Stored items from a collection

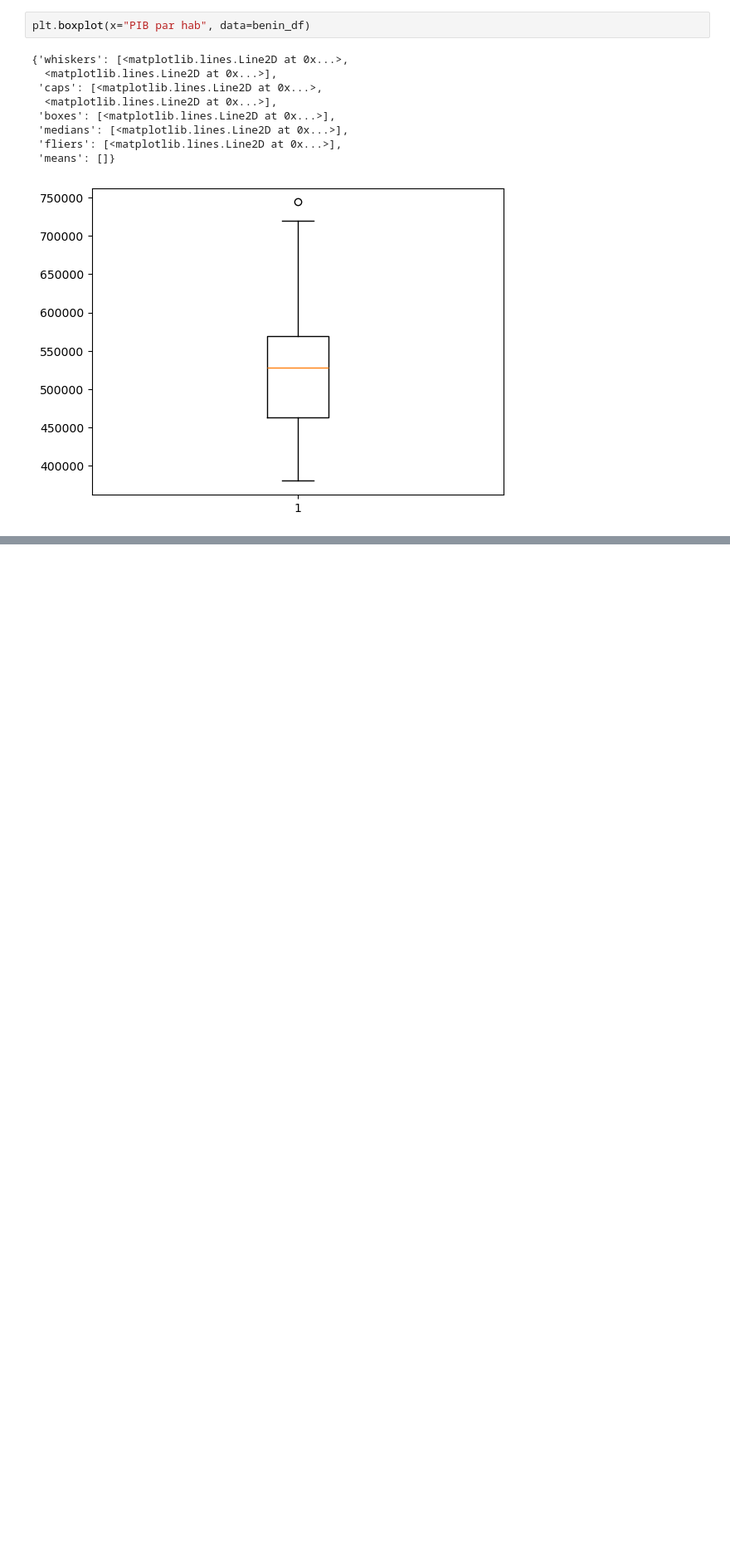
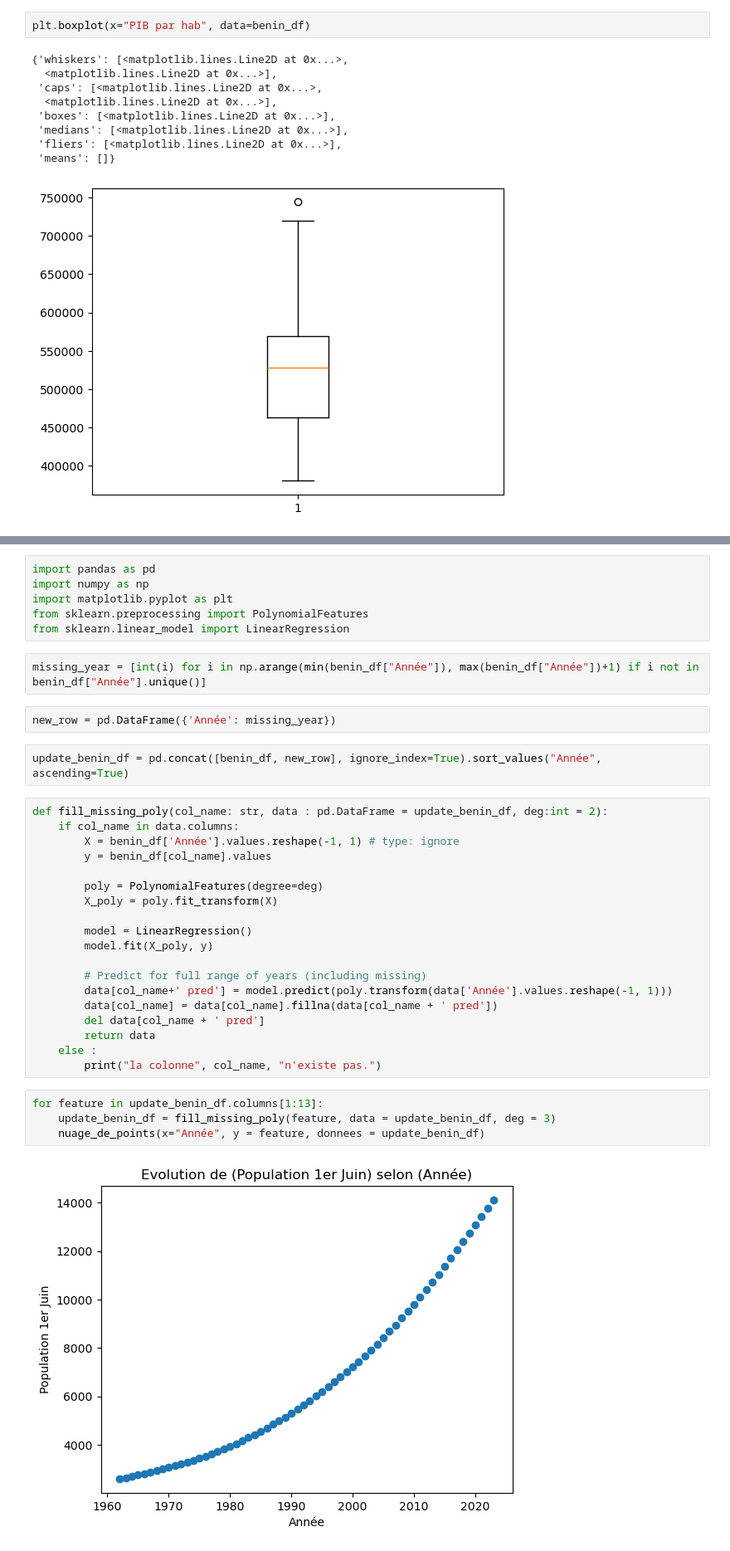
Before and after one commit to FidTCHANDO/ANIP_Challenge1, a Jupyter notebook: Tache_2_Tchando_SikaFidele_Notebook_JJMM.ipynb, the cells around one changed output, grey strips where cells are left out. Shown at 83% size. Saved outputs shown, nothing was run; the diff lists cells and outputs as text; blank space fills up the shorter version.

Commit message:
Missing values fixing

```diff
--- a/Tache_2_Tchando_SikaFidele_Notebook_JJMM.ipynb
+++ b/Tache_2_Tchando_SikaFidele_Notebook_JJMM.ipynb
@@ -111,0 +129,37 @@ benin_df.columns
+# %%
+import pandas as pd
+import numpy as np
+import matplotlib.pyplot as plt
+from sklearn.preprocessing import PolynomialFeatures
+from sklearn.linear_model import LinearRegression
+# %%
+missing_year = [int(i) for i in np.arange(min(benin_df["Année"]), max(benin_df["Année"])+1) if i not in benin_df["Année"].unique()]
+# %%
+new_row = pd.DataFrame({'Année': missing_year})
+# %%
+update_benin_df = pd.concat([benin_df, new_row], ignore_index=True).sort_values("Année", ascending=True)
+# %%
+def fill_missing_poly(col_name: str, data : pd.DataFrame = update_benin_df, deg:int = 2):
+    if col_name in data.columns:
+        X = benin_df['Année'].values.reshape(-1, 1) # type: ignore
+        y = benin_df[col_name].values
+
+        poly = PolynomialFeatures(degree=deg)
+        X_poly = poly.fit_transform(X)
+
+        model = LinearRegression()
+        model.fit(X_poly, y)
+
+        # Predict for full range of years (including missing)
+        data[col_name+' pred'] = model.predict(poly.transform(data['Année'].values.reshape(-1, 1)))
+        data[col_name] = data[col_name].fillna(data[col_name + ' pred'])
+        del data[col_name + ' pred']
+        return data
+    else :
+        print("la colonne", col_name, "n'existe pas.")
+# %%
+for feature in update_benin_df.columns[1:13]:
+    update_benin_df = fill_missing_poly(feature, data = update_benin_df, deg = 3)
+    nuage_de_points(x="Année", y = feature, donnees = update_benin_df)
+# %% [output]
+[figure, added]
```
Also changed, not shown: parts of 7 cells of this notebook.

### Requirement
Your answer should consist of the lines above that hold the word "sklearn".

### Answer to the exercise
+from sklearn.preprocessing import PolynomialFeatures
+from sklearn.linear_model import LinearRegression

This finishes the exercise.